Massive circular doors
These large circular stone doors could be seen at all the local underground sites.
They were rolled across the passages and sealed the citadels from the inside. At Derinkuyu, each level could also be sealed individually, separating it completely from the other parts of the underground city.
Origin of the underground city
According to the Turkish Department of Culture, Derinkuyu was first built by the Phrygians in the 8th-7th centuries BC, and then was enlarged in the Byzantine era. The oldest written source about those underground cities is the „Anabasis“ by Xenophon (circa 431 – 355 BC). He writes that the people living in Anatolia had excavated their houses underground, living well in accommodations large enough for the family, domestic animals, and supplies of stored food.
Alternatively, the underground cities in Turkey were believed to have been constructed at around 1,400 BC by the Hittites. This could be confirmed by archaeological finds, but the exact date remains unknown.
In origin, the cities are thought to date back to Hittite times at least 1900–1200 BC. Hittite-style seals have been found during excavations and other Hittite remains, such as a lion statue, have turned up in the area. It is possible that the underground rooms were used as shelters during the attacks of 1,200 BC, when the Hittite Empire was destroyed by invaders from Thrace.
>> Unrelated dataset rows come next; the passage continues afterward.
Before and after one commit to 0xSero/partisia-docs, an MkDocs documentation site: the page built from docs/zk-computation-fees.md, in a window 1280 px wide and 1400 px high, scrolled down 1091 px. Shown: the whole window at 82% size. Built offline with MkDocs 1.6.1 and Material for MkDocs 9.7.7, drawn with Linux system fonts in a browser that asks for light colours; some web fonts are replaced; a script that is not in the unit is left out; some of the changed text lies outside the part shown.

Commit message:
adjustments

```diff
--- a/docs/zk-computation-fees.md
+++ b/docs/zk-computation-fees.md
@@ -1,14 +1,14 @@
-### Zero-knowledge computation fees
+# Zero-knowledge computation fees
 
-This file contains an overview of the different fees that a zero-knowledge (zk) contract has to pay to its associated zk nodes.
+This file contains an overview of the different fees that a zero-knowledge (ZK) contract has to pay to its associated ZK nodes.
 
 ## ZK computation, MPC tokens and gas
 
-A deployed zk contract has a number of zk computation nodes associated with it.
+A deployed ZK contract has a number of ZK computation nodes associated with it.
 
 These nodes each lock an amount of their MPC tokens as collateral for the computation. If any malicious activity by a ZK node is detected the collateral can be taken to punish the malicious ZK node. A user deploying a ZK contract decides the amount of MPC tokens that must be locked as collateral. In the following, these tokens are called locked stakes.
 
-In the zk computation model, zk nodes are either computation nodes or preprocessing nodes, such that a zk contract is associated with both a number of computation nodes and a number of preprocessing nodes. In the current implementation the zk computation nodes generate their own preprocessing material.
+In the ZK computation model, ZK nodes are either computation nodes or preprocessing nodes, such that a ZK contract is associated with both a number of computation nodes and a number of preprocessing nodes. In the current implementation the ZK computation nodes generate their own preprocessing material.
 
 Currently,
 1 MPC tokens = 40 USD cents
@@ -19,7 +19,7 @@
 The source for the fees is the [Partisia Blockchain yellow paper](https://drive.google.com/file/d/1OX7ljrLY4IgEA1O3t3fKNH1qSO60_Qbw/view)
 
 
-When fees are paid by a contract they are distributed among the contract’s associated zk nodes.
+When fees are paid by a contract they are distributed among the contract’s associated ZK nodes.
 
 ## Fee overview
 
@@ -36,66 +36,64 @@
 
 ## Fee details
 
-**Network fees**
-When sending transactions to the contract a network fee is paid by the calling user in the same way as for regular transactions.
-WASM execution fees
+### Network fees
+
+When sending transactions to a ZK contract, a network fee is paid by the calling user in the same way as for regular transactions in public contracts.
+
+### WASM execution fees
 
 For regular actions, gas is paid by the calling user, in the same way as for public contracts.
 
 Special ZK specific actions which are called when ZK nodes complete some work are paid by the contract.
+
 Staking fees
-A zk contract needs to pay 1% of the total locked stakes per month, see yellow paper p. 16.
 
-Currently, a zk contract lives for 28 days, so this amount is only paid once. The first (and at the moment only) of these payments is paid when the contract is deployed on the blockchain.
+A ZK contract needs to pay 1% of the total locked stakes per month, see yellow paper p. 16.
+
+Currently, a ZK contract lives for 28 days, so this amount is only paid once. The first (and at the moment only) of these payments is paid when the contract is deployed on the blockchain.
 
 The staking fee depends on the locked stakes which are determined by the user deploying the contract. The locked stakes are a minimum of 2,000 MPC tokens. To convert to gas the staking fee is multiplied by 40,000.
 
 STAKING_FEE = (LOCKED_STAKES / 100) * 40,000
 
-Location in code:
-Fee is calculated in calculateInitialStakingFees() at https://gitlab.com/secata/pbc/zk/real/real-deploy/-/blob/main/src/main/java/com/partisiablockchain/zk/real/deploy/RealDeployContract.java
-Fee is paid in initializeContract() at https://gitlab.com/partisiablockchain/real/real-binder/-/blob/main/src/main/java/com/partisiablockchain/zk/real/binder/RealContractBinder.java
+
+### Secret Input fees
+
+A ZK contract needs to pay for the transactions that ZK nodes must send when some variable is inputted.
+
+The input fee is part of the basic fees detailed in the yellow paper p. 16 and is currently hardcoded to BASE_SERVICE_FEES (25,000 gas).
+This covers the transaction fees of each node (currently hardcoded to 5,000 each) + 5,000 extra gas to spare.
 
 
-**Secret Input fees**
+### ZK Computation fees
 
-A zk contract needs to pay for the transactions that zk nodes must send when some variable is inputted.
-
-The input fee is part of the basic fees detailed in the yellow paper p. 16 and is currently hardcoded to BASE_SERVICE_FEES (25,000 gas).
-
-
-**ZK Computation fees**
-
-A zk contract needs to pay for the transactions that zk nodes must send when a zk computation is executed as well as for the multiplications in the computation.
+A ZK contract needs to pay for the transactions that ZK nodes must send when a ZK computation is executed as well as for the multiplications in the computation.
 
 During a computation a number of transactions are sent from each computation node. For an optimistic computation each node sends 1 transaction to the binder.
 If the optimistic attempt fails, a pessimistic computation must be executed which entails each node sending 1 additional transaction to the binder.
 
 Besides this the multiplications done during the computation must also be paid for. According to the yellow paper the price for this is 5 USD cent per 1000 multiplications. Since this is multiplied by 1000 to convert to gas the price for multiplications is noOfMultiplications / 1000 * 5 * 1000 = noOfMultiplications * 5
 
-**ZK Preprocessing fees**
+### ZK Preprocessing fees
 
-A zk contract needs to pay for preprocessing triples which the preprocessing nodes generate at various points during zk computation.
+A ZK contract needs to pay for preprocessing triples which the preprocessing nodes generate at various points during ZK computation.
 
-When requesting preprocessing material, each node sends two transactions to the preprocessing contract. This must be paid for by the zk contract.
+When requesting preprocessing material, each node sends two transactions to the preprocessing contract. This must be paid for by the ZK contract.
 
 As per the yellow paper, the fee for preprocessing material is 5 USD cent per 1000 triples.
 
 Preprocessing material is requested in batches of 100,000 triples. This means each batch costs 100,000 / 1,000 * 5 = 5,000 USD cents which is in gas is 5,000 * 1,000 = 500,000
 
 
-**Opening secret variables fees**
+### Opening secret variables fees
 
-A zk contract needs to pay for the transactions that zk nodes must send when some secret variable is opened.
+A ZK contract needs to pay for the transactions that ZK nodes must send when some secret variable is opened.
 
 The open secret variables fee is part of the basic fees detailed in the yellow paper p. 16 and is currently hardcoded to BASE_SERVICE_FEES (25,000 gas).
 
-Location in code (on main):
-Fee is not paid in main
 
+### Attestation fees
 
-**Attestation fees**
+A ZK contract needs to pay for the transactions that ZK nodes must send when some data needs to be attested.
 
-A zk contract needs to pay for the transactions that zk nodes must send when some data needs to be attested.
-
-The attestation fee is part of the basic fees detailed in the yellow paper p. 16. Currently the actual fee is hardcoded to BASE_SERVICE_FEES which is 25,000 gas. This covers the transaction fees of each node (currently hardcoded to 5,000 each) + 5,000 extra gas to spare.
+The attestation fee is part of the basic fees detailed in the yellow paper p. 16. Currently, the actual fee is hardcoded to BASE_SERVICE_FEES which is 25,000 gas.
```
Later the complexes were enlarged by other civilizations, and the presence of missionary schools, churches and wine cellars would seem to indicate that they were used by Christian communities. No matter who and when built those underground cities, they are considered one of the best examples of ancient engineering thought.